Your answer should consist only of the records, copied exactly, with the images removed.

Items listed in a dataset
——————————

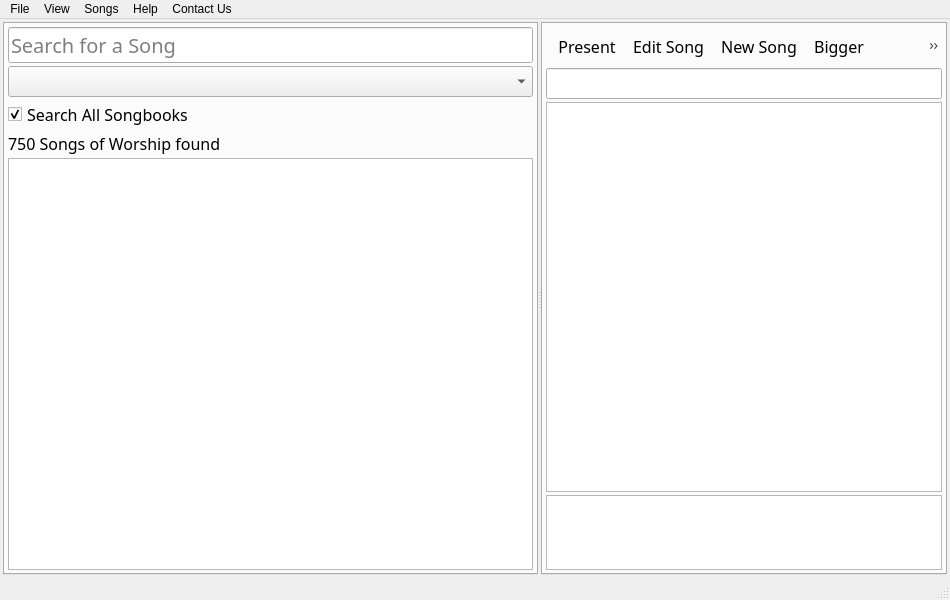
AppSmata/vSongBook4pc, file src/vSongHome.ui: the form before one commit.
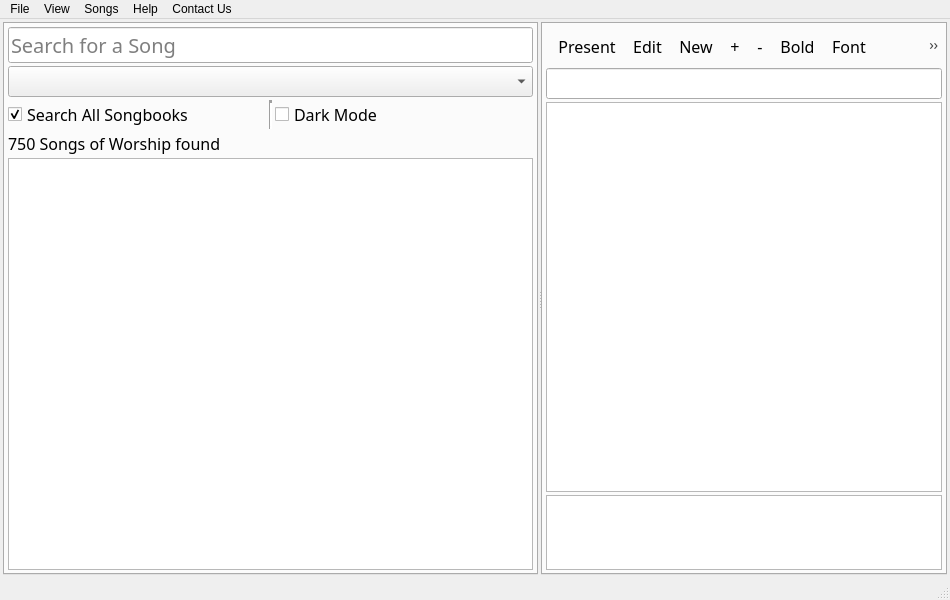
The form after the commit. Icons and pictures are not drawn.

```diff
--- a/src/vSongHome.ui
+++ b/src/vSongHome.ui
@@ -189,20 +189,50 @@
              </widget>
             </item>
             <item>
-             <widget class="QCheckBox" name="ChkSearchCriteria">
-              <property name="sizePolicy">
-               <sizepolicy hsizetype="Preferred" vsizetype="Fixed">
-                <horstretch>0</horstretch>
-                <verstretch>0</verstretch>
-               </sizepolicy>
-              </property>
-              <property name="text">
-               <string>Search All Songbooks</string>
-              </property>
-              <property name="checked">
-               <bool>true</bool>
-              </property>
-             </widget>
+             <layout class="QHBoxLayout" name="horizontalLayout">
+              <item>
+               <widget class="QCheckBox" name="ChkSearchCriteria">
+                <property name="sizePolicy">
+                 <sizepolicy hsizetype="Preferred" vsizetype="Fixed">
+                  <horstretch>0</horstretch>
+                  <verstretch>0</verstretch>
+                 </sizepolicy>
+                </property>
+                <property name="text">
+                 <string>Search All Songbooks</string>
+                </property>
+                <property name="checked">
+                 <bool>true</bool>
+                </property>
+               </widget>
+              </item>
+              <item>
+               <widget class="Line" name="line">
+                <property name="font">
+                 <font>
+                  <weight>75</weight>
+                  <bold>true</bold>
+                 </font>
+                </property>
+                <property name="frameShadow">
+                 <enum>QFrame::Sunken</enum>
+                </property>
+                <property name="lineWidth">
+                 <number>3</number>
+                </property>
+                <property name="orientation">
+                 <enum>Qt::Vertical</enum>
+                </property>
+               </widget>
+              </item>
+              <item>
+               <widget class="QCheckBox" name="ChkDarkMode">
+                <property name="text">
+                 <string>Dark Mode</string>
+                </property>
+               </widget>
+              </item>
+             </layout>
             </item>
             <item>
              <widget class="QLabel" name="LblResult">
@@ -323,6 +353,7 @@
               <addaction name="actionBigger"/>
               <addaction name="actionSmaller"/>
               <addaction name="actionBold"/>
+              <addaction name="actionFont"/>
               <addaction name="actionPreferences"/>
              </widget>
             </item>
@@ -515,7 +546,7 @@
      <normaloff>:/icons/bigger.png</normaloff>:/icons/bigger.png</iconset>
    </property>
    <property name="text">
-    <string>Bigger</string>
+    <string>+</string>
    </property>
    <property name="toolTip">
     <string>Bigger Text</string>
@@ -530,7 +561,7 @@
      <normaloff>:/icons/smaller.png</normaloff>:/icons/smaller.png</iconset>
    </property>
    <property name="text">
-    <string>Smaller</string>
+    <string>-</string>
    </property>
    <property name="toolTip">
     <string>Smaller Text</string>
@@ -734,7 +765,7 @@
      <normaloff>:/icons/keyword</normaloff>:/icons/keyword</iconset>
    </property>
    <property name="text">
-    <string>Preferences</string>
+    <string>Options</string>
    </property>
    <property name="shortcut">
     <string>Ctrl+P</string>
@@ -746,7 +777,7 @@
      <normaloff>:/icons/edit.png</normaloff>:/icons/edit.png</iconset>
    </property>
    <property name="text">
-    <string>Edit Song</string>
+    <string>Edit</string>
    </property>
    <property name="shortcut">
     <string>Ctrl+E</string>
@@ -758,7 +789,7 @@
      <normaloff>:/icons/field_add</normaloff>:/icons/field_add</iconset>
    </property>
    <property name="text">
-    <string>New Song</string>
+    <string>New</string>
    </property>
   </action>
   <action name="actionSongbooks">
@@ -810,6 +841,52 @@
     <string>Bug Report</string>
    </property>
   </action>
+  <action name="actionFont">
+   <property name="icon">
+    <iconset resource="icons/icons.qrc">
+     <normaloff>:/icons/font.png</normaloff>:/icons/font.png</iconset>
+   </property>
+   <property name="text">
+    <string>Font</string>
+   </property>
+   <property name="toolTip">
+    <string>Change Font Type</string>
+   </property>
+   <property name="shortcut">
+    <string>Shift+F</string>
+   </property>
+  </action>
+  <action name="actionSearch">
+   <property name="icon">
+    <iconset resource="icons/icons.qrc">
+     <normaloff>:/icons/find</normaloff>:/icons/find</iconset>
+   </property>
+   <property name="text">
+    <string>Search a Song</string>
+   </property>
+   <property name="shortcut">
+    <string>Ctrl+F</string>
+   </property>
+  </action>
+  <action name="actionSearchAll">
+   <property name="checkable">
+    <bool>true</bool>
+   </property>
+   <property name="text">
+    <string>Search all Songs</string>
+   </property>
+  </action>
+  <action name="actionDarkMode">
+   <property name="checkable">
+    <bool>true</bool>
+   </property>
+   <property name="text">
+    <string>Dark Mode</string>
+   </property>
+   <property name="shortcut">
+    <string>Shift+D</string>
+   </property>
+  </action>
  </widget>
  <resources>
   <include location="icons/icons.qrc"/>
```
Left out of the diff: 64 changed lines with no effect on the pictures.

——————————

- Exercise result -
AppSmata/vSongBook4pc, file src/vSongHome.ui: the form before one commit.
The form after the commit. Icons and pictures are not drawn.

```diff
--- a/src/vSongHome.ui
+++ b/src/vSongHome.ui
@@ -189,20 +189,50 @@
              </widget>
             </item>
             <item>
-             <widget class="QCheckBox" name="ChkSearchCriteria">
-              <property name="sizePolicy">
-               <sizepolicy hsizetype="Preferred" vsizetype="Fixed">
-                <horstretch>0</horstretch>
-                <verstretch>0</verstretch>
-               </sizepolicy>
-              </property>
-              <property name="text">
-               <string>Search All Songbooks</string>
-              </property>
-              <property name="checked">
-               <bool>true</bool>
-              </property>
-             </widget>
+             <layout class="QHBoxLayout" name="horizontalLayout">
+              <item>
+               <widget class="QCheckBox" name="ChkSearchCriteria">
+                <property name="sizePolicy">
+                 <sizepolicy hsizetype="Preferred" vsizetype="Fixed">
+                  <horstretch>0</horstretch>
+                  <verstretch>0</verstretch>
+                 </sizepolicy>
+                </property>
+                <property name="text">
+                 <string>Search All Songbooks</string>
+                </property>
+                <property name="checked">
+                 <bool>true</bool>
+                </property>
+               </widget>
+              </item>
+              <item>
+               <widget class="Line" name="line">
+                <property name="font">
+                 <font>
+                  <weight>75</weight>
+                  <bold>true</bold>
+                 </font>
+                </property>
+                <property name="frameShadow">
+                 <enum>QFrame::Sunken</enum>
+                </property>
+                <property name="lineWidth">
+                 <number>3</number>
+                </property>
+                <property name="orientation">
+                 <enum>Qt::Vertical</enum>
+                </property>
+               </widget>
+              </item>
+              <item>
+               <widget class="QCheckBox" name="ChkDarkMode">
+                <property name="text">
+                 <string>Dark Mode</string>
+                </property>
+               </widget>
+              </item>
+             </layout>
             </item>
             <item>
              <widget class="QLabel" name="LblResult">
@@ -323,6 +353,7 @@
               <addaction name="actionBigger"/>
               <addaction name="actionSmaller"/>
               <addaction name="actionBold"/>
+              <addaction name="actionFont"/>
               <addaction name="actionPreferences"/>
              </widget>
             </item>
@@ -515,7 +546,7 @@
      <normaloff>:/icons/bigger.png</normaloff>:/icons/bigger.png</iconset>
    </property>
    <property name="text">
-    <string>Bigger</string>
+    <string>+</string>
    </property>
    <property name="toolTip">
     <string>Bigger Text</string>
@@ -530,7 +561,7 @@
      <normaloff>:/icons/smaller.png</normaloff>:/icons/smaller.png</iconset>
    </property>
    <property name="text">
-    <string>Smaller</string>
+    <string>-</string>
    </property>
    <property name="toolTip">
     <string>Smaller Text</string>
@@ -734,7 +765,7 @@
      <normaloff>:/icons/keyword</normaloff>:/icons/keyword</iconset>
    </property>
    <property name="text">
-    <string>Preferences</string>
+    <string>Options</string>
    </property>
    <property name="shortcut">
     <string>Ctrl+P</string>
@@ -746,7 +777,7 @@
      <normaloff>:/icons/edit.png</normaloff>:/icons/edit.png</iconset>
    </property>
    <property name="text">
-    <string>Edit Song</string>
+    <string>Edit</string>
    </property>
    <property name="shortcut">
     <string>Ctrl+E</string>
@@ -758,7 +789,7 @@
      <normaloff>:/icons/field_add</normaloff>:/icons/field_add</iconset>
    </property>
    <property name="text">
-    <string>New Song</string>
+    <string>New</string>
    </property>
   </action>
   <action name="actionSongbooks">
@@ -810,6 +841,52 @@
     <string>Bug Report</string>
    </property>
   </action>
+  <action name="actionFont">
+   <property name="icon">
+    <iconset resource="icons/icons.qrc">
+     <normaloff>:/icons/font.png</normaloff>:/icons/font.png</iconset>
+   </property>
+   <property name="text">
+    <string>Font</string>
+   </property>
+   <property name="toolTip">
+    <string>Change Font Type</string>
+   </property>
+   <property name="shortcut">
+    <string>Shift+F</string>
+   </property>
+  </action>
+  <action name="actionSearch">
+   <property name="icon">
+    <iconset resource="icons/icons.qrc">
+     <normaloff>:/icons/find</normaloff>:/icons/find</iconset>
+   </property>
+   <property name="text">
+    <string>Search a Song</string>
+   </property>
+   <property name="shortcut">
+    <string>Ctrl+F</string>
+   </property>
+  </action>
+  <action name="actionSearchAll">
+   <property name="checkable">
+    <bool>true</bool>
+   </property>
+   <property name="text">
+    <string>Search all Songs</string>
+   </property>
+  </action>
+  <action name="actionDarkMode">
+   <property name="checkable">
+    <bool>true</bool>
+   </property>
+   <property name="text">
+    <string>Dark Mode</string>
+   </property>
+   <property name="shortcut">
+    <string>Shift+D</string>
+   </property>
+  </action>
  </widget>
  <resources>
   <include location="icons/icons.qrc"/>
```
Left out of the diff: 64 changed lines with no effect on the pictures.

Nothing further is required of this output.